Harold Shurtleff, founder of Camp Constitution, a Christian volunteer group whose mission is “to enhance understanding of our [country’s] Judeo-Christian heritage,” applied in 2017 to have a white flag with a red Latin cross set against a blue field, also known as the Christian flag, flown on one of the three flagpoles at City Hall Plaza for a one-hour, flag-raising ceremony that would feature “short speeches by some local clergy focusing on Boston’s history.” According to Camp Constitution, Boston had approved 284 other flags submitted by private organizations as part of a program to celebrate various communities in Boston, and only the Christian flag had been rejected.
The city denied Shurtleff’s request—deeming the display of a religious flag as government speech, and later publishing rules stating that flags supporting “discrimination, prejudice, or religious movements” would not be accepted.
Shurtleff and Camp Constitution sued, taking Boston to court in the Harold Shurtleff v. City of Boston case in 2018.
Justice Stephen Breyer’s majority opinion declared, “We conclude that Boston’s flag-raising program does not express government speech. As a result, the city’s refusal to let Camp Constitution fly their flag based on its religious viewpoint violated the Free Speech Clause of the First Amendment.”
In supporting briefs, both the Biden administration and the American Civil Liberties Union sided with the Christian conservative group. “The city cannot generally open its flagpole to flags from private civic and social groups while excluding otherwise similar groups with religious views,” the Department of Justice brief stated.

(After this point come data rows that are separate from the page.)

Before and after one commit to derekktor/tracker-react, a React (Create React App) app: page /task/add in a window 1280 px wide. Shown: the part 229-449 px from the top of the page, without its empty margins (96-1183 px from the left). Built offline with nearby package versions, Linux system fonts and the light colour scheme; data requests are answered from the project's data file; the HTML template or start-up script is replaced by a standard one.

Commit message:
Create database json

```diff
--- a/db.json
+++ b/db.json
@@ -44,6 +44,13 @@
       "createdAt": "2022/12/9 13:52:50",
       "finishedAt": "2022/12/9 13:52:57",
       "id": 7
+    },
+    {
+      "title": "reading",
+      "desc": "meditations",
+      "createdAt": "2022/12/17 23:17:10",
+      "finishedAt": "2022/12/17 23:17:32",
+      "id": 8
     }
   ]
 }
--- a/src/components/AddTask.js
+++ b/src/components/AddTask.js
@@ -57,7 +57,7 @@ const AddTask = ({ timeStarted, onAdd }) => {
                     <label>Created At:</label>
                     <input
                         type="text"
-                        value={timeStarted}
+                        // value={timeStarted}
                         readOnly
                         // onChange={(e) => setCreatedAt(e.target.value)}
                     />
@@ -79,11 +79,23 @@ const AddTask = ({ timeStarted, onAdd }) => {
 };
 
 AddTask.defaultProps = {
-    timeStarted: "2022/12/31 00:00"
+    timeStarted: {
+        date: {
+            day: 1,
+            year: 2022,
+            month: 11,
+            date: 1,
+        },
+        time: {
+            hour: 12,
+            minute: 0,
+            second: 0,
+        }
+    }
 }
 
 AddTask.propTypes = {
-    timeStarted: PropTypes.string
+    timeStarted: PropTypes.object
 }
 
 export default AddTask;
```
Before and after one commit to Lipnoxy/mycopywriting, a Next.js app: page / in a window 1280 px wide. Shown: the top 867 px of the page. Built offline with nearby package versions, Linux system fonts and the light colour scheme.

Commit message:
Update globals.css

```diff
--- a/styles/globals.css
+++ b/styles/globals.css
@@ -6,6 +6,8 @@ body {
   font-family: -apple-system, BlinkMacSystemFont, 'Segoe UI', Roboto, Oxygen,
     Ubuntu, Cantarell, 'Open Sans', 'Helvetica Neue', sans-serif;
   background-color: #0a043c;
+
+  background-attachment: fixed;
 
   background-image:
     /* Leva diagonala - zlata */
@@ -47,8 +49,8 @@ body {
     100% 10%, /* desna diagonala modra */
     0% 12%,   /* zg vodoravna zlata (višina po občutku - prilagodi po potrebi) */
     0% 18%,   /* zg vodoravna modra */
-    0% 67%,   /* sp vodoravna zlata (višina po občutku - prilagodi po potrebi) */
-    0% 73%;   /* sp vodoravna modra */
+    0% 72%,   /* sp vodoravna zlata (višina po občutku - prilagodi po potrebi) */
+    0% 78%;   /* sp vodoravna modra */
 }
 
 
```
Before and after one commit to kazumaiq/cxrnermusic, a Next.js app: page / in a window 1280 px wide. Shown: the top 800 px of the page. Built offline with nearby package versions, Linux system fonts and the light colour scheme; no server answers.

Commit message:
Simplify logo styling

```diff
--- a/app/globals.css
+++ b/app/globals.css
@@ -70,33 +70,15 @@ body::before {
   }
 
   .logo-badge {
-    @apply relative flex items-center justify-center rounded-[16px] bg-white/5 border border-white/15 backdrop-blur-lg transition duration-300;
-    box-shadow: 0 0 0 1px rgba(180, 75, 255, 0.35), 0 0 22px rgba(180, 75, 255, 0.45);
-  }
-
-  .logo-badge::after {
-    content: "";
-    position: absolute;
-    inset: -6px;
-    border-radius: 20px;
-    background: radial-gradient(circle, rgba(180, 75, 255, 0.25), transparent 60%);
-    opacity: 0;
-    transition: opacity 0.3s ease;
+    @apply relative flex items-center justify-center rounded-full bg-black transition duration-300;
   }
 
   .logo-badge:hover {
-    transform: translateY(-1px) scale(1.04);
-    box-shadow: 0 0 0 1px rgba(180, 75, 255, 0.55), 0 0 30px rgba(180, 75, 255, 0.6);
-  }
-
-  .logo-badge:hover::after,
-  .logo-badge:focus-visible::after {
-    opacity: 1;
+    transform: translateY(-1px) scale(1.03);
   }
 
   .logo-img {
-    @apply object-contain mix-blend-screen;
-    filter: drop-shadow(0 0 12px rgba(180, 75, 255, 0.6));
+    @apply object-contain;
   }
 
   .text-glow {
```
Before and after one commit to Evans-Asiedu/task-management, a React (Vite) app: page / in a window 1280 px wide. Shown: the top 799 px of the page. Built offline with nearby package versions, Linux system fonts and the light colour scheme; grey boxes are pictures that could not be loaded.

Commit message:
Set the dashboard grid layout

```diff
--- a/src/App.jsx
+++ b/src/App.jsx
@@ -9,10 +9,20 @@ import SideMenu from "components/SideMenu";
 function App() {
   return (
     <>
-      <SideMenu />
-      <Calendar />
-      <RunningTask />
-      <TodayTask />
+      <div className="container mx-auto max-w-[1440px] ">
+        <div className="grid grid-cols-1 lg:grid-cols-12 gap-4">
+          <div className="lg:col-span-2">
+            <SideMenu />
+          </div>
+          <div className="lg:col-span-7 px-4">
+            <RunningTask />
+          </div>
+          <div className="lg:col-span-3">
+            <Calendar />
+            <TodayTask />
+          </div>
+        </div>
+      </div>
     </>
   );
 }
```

“NRB applauds this unanimous decision by the Supreme Court, as well as the bipartisan affirmation of First Amendment freedoms surrounding this case,” said NRB CEO Troy A. Miller. “We are vigilant of hostility toward religious free speech on the local level and view this 9-0 vote as a significant repudiation of bureaucratic double standards that amount to discrimination.”